Theodore Waddell

For over five decades, Theodore Waddell has pursued his passion for art. Long recognized as one of Montana’s most important contemporary artists – one who has played a significant role in the development of late Modernism in Montana and the West. His work has been labeled a tribute to the forgotten West.

While his life as a university professor gave him the tools, his two decades as a rancher gave him the perspective to create art that reflects his surrounding landscapes. Waddell divides his time between his ranches and studios in Hailey, Idaho and Sheridan, Montana where he lives with Lynn Campion, writer and photographer. The viewer of his works is exposed to the illusion of reality and is given the chance to sense the isolation and grandeur of the unforgiving land of the West. He spends much time observing the places that interest him before he paints and then captures the intensity of the modern West by stacking elements and permeating the space with seasonal light which affects nature’s colors, forms, and animal life. This process allows him to manipulate the elements and to explore beyond traditional boundaries. He creates lush dimensional paintings with a swirling impression of landscape featuring cattle, sheep and horses. Each of his paintings is titled according to the geographic location which inspired it.

As a painter he was influenced by Isabelle Johnson’s work and technique. Johnson was chairman of the art department at Eastern Montana College and a friend until her death in 1992. Waddell’s early works confined his view to more manageable tracts of landscape, restricting the skyline to a slim bar at the top of the image and flattening perspective through his choice of color. Waddell’s career took off in 1983 when he was invited to exhibit his work in the prestigious 2nd Western States Corcoran Exhibition which is a survey of American painting and is presented as a touring show every two years. In 2004 he was honored at the White House for having paintings in various U.S. Embassies. His works are found in private and corporate collections throughout the world.

Using his training in sculpture, Ted began to collect skulls and bones on his ranch property incorporating them into art in an effort to make the viewer consider the issue of mortality and his responsibility toward all creatures.
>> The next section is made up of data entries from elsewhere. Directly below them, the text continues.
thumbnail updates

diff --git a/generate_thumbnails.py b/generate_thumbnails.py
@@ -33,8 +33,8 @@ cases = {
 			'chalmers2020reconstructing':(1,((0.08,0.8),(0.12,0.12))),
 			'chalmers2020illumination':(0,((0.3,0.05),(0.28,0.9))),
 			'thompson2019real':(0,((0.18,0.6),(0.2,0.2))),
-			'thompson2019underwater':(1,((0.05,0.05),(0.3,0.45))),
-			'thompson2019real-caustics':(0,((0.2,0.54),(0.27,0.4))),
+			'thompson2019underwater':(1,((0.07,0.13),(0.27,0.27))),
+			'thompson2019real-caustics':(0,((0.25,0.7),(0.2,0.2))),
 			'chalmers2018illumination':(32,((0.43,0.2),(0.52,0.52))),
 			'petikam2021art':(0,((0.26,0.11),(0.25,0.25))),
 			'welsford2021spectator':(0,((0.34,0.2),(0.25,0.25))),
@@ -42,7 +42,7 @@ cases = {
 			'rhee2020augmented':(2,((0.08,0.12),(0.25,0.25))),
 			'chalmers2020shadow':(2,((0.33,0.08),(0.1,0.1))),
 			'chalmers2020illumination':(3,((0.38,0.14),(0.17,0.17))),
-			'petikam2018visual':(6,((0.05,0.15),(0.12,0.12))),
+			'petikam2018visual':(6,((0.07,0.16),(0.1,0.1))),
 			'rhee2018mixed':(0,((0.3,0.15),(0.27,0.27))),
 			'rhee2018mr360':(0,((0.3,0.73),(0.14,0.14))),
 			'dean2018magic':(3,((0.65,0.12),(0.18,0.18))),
The particular object which generates the sculpture often includes painted parts and these “trophies” are handled with humor which allows the seriousness of the content to be transformed.

Waddell attended Brooklyn Museum Art School, Montana State University, and Wayne State University. His works have been exhibited in galleries and museums throughout the country. Theodore Waddell works of steel sculpture from his early career are fixed in public places throughout Montana and on his farm in Hailey, Idaho. He also developed an interest in printmaking which began in graduate school at Wayne State and spent two years learning the rudimentary concepts. The second printmaking opportunity presented itself in the early ’80s when he was invited to create monotypes at the Experimental Workshop. He now has a fully equipped print studio where he does monotypes and woodcuts. He does his lithographs at Lawrence Lithography Workshop.

Theodore Waddell’s art is always evolving and has struck a chord with viewers of it. Washington photographer Chuck Kuhn wrote, “To my way of thinking, his art is a living treasure of the best of Montana and stands tall against any contemporary art – and not just in the West.” Bob Durden, Curator of Art for the Paris Gibson Square Museum of Art in Great Falls, Montana writes in their catalogue The Weight of Memory which describes the pictorial tradition of the West, “Theodore Waddell became one of the artistic voices who lit the way for modern and contemporary art developments in the region, and though obvious visual differences abound, an empathy and continuity exists between the works by Waddell and his artistic ancestors. Mostly gone now are the expansionist attitudes of the 19th and early 20th centuries, but much romaticism and the pictorial tradition remain in the region joined by a rich modern/contemporary tradition that Theodore Waddell has helped define.”